Go through the lines below and copy each one that holds the string "ipynb".

(Supplied material)

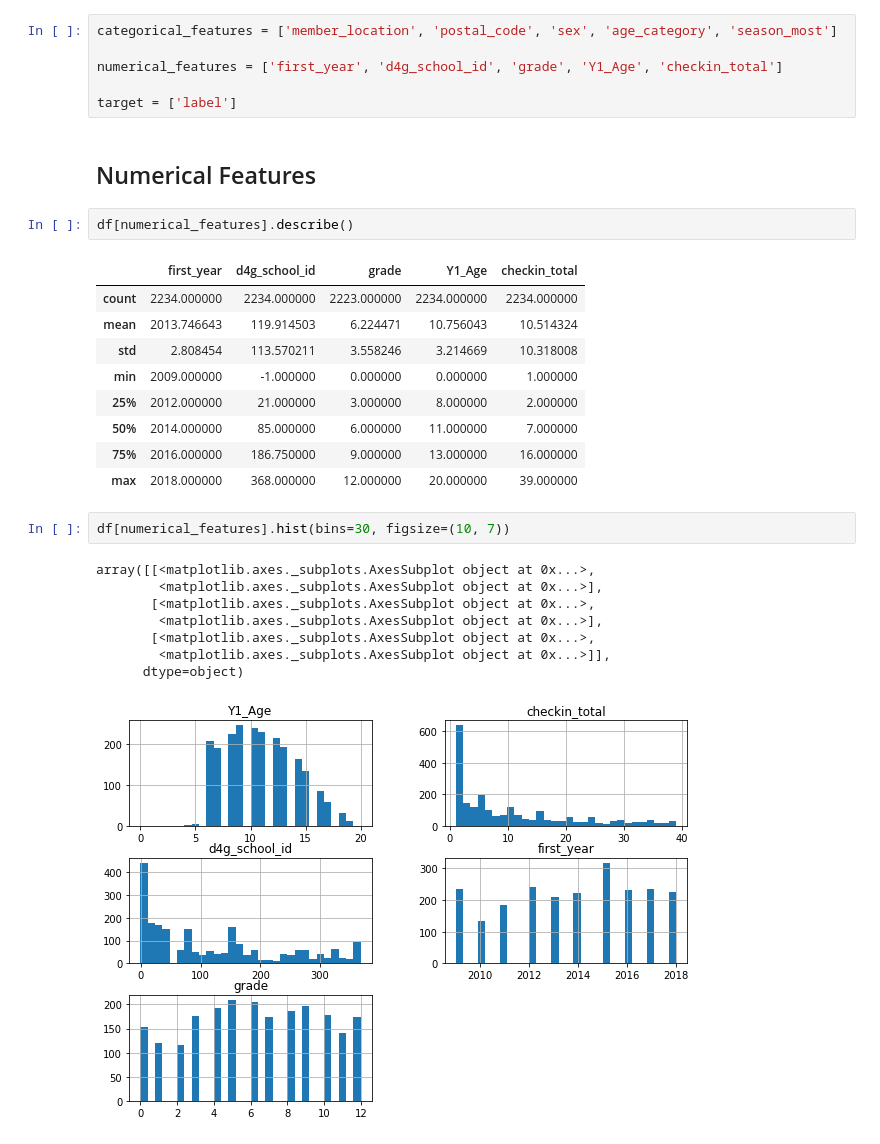
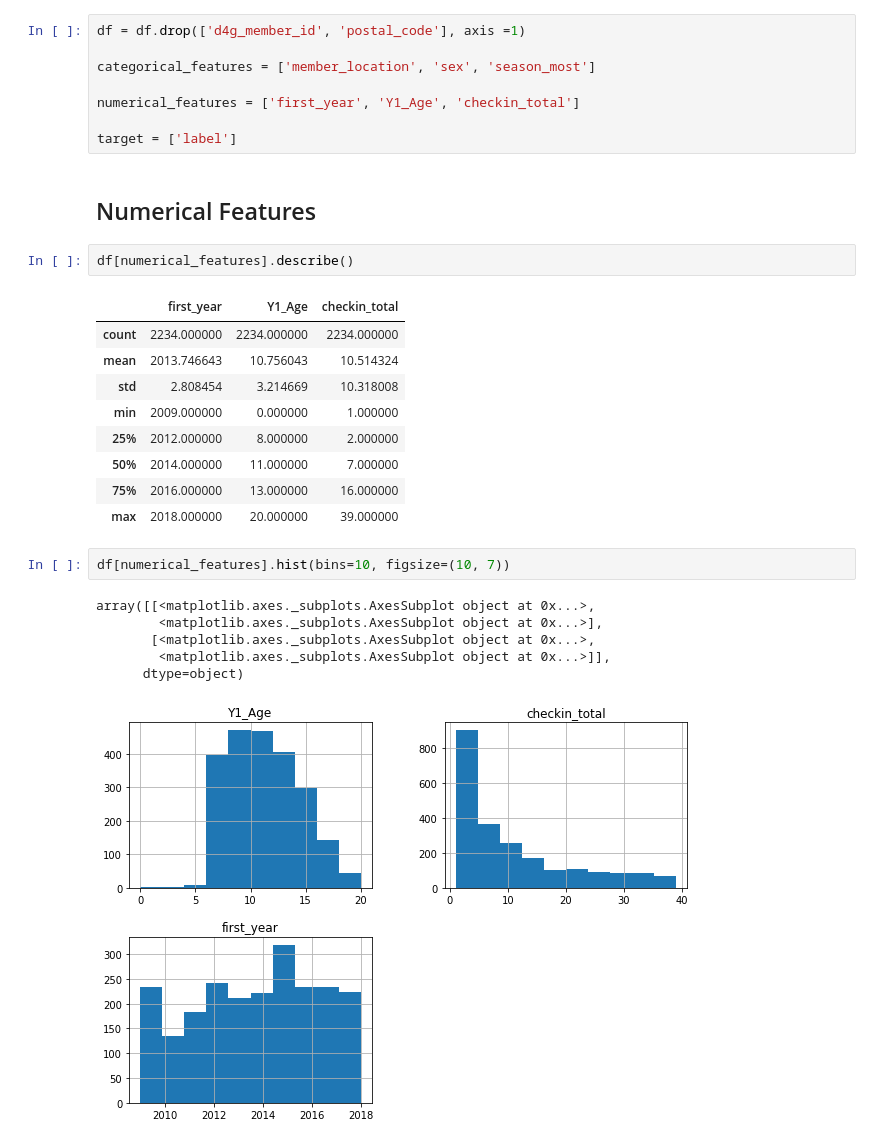
Before and after one commit to AMacumber/D4G_BCGO_Engagement, a Jupyter notebook: Step_06_Prep_EDA.ipynb, the cells around one changed output. Saved outputs shown, nothing was run; the diff lists cells and outputs as text.

Commit message:
removed redudant age variables (grade, age_category) and school_id (see it contains so many -1); performed an XGBoost analysis

```diff
--- a/Step_06_Prep_EDA.ipynb
+++ b/Step_06_Prep_EDA.ipynb
@@ -46,7 +47,9 @@ Index(['d4g_member_id', 'label', 'first_year', 'member_location',
 # %%
-categorical_features = ['member_location', 'postal_code', 'sex', 'age_category', 'season_most']
+df = df.drop(['d4g_member_id', 'postal_code'], axis =1)
 
-numerical_features = ['first_year', 'd4g_school_id', 'grade', 'Y1_Age', 'checkin_total']
+categorical_features = ['member_location', 'sex', 'season_most']
+
+numerical_features = ['first_year', 'Y1_Age', 'checkin_total']
 
 target = ['label']
 # %% [markdown]
@@ -54,24 +57,22 @@ target = ['label']
 # %%
 df[numerical_features].describe()
 # %% [output]
-|  | first_year | d4g_school_id | grade | Y1_Age | checkin_total |
-| count | 2234.000000 | 2234.000000 | 2223.000000 | 2234.000000 | 2234.000000 |
-| mean | 2013.746643 | 119.914503 | 6.224471 | 10.756043 | 10.514324 |
-| std | 2.808454 | 113.570211 | 3.558246 | 3.214669 | 10.318008 |
-| min | 2009.000000 | -1.000000 | 0.000000 | 0.000000 | 1.000000 |
-| 25% | 2012.000000 | 21.000000 | 3.000000 | 8.000000 | 2.000000 |
-| 50% | 2014.000000 | 85.000000 | 6.000000 | 11.000000 | 7.000000 |
-| 75% | 2016.000000 | 186.750000 | 9.000000 | 13.000000 | 16.000000 |
-| max | 2018.000000 | 368.000000 | 12.000000 | 20.000000 | 39.000000 |
+|  | first_year | Y1_Age | checkin_total |
+| count | 2234.000000 | 2234.000000 | 2234.000000 |
+| mean | 2013.746643 | 10.756043 | 10.514324 |
+| std | 2.808454 | 3.214669 | 10.318008 |
+| min | 2009.000000 | 0.000000 | 1.000000 |
+| 25% | 2012.000000 | 8.000000 | 2.000000 |
+| 50% | 2014.000000 | 11.000000 | 7.000000 |
+| 75% | 2016.000000 | 13.000000 | 16.000000 |
+| max | 2018.000000 | 20.000000 | 39.000000 |
 # %%
-df[numerical_features].hist(bins=30, figsize=(10, 7))
+df[numerical_features].hist(bins=10, figsize=(10, 7))
 # %% [output]
 array([[<matplotlib.axes._subplots.AxesSubplot object at 0x...>,
-        <matplotlib.axes._subplots.AxesSubplot object at 0x...>],
-       [<matplotlib.axes._subplots.AxesSubplot object at 0x...>,
         <matplotlib.axes._subplots.AxesSubplot object at 0x...>],
        [<matplotlib.axes._subplots.AxesSubplot object at 0x...>,
         <matplotlib.axes._subplots.AxesSubplot object at 0x...>]],
       dtype=object)
-[figure, old version]
+[figure, new version]
 # %%
```
Also changed, not shown: parts of 20 cells of this notebook, 2 other files.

(End Supplied material)

:: Task result ::
Before and after one commit to AMacumber/D4G_BCGO_Engagement, a Jupyter notebook: Step_06_Prep_EDA.ipynb, the cells around one changed output. Saved outputs shown, nothing was run; the diff lists cells and outputs as text.
--- a/Step_06_Prep_EDA.ipynb
+++ b/Step_06_Prep_EDA.ipynb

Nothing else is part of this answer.